A diet well-loved by celebrities for its low carbohydrate programme, Tom Watson took on the Keto diet (opens in new tab) at full force later in the year.

As he says in the book, ‘Then I was introduced to the low-carb, high-fat philosophy of so-called ‘ketogenic’ nutrition which comprised meat, poultry, fish, dairy products, oils and vegetables. All manner of starchy carbohydrates (pasta, rice, grains and potatoes, for example) were strictly forbidden, as were sugary carbs in all their many guises.’ 

"I’d restrict starchy carbohydrates to around 20g per day and opt instead for protein-rich foods (opens in new tab) – plenty of red meat, poultry, fish and dairy – in addition to low-sugar fruits and vegetables like blueberries and broccoli.

"To combat sugar withdrawal cravings and stop myself feeling hungry, I’d increase the amount of saturated fat in my diet (including butter, cheese and double cream)."

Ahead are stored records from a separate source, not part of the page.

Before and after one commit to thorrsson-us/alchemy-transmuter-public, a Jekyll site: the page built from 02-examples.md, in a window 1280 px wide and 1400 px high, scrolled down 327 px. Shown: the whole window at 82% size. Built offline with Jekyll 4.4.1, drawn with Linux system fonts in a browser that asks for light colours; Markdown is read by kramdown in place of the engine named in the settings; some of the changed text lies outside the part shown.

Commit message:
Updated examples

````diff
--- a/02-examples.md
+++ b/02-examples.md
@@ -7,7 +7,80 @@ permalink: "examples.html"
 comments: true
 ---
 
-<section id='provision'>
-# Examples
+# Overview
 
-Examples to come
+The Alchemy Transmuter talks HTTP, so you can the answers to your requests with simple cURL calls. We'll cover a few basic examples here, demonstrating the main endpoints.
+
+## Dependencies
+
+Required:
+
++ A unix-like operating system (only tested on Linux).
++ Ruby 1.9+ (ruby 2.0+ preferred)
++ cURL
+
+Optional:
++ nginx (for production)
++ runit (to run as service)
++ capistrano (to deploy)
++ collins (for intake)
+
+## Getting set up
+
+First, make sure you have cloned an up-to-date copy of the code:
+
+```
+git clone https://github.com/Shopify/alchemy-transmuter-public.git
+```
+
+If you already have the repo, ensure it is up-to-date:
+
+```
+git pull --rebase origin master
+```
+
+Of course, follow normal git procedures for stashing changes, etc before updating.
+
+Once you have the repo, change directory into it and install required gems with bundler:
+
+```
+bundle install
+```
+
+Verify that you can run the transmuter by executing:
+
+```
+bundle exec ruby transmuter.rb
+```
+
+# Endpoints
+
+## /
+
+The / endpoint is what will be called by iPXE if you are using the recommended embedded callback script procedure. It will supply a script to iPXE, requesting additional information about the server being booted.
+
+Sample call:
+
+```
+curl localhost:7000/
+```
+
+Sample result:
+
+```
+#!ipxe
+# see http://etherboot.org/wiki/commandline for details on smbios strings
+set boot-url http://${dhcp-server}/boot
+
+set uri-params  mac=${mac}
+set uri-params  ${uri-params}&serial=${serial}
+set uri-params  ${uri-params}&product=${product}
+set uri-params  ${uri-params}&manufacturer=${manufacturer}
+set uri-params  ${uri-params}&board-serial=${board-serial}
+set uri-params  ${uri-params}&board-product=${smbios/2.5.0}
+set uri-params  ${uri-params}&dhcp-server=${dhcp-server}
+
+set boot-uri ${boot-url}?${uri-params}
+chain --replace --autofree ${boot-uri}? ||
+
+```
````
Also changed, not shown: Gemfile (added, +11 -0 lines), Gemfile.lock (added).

But another popular diet has quickly become more associated with the former politician’s incredible weight loss. 

What diet did Tom Watson use for his weight loss?

Tom followed the The Pioppi Diet (opens in new tab), created by Dr Aseem Malhotra, to lose weight. It brings together advice on what people can do to improve their health and reverse the ‘epidemics of obesity (opens in new tab) and type 2 diabetes.’

Referring to the book created by Dr Malhotra, Tom Watson said, "I cut out starchy carbs, I took out refined sugars and this book helped me do it."

The Pioppi Diet (opens in new tab) is named after a village in southern Italy, where the life expectancy is higher supposedly due to a better diet and lifestyle. 

Considered part of the Mediterranean diet, the Pioppi diet that Tom Watson used for weight loss is a low-carbohydrate and high-fat plan which encourages lots of olive oil, vegetables and oily fish, while discouraging red meat and starchy foods like bread and pasta. 

Grace Walsh is a Features Writer for Goodto.com, covering breaking news health stories during the Covid-19 pandemic as well as lifestyle and entertainment topics.  She has worked in media since graduating from the University of Warwick in 2019 with a degree in Classical Civilisation and a year spent abroad in Italy. It was here that Grace caught the bug for journalism, after becoming involved in the university’s student newspaper and radio station.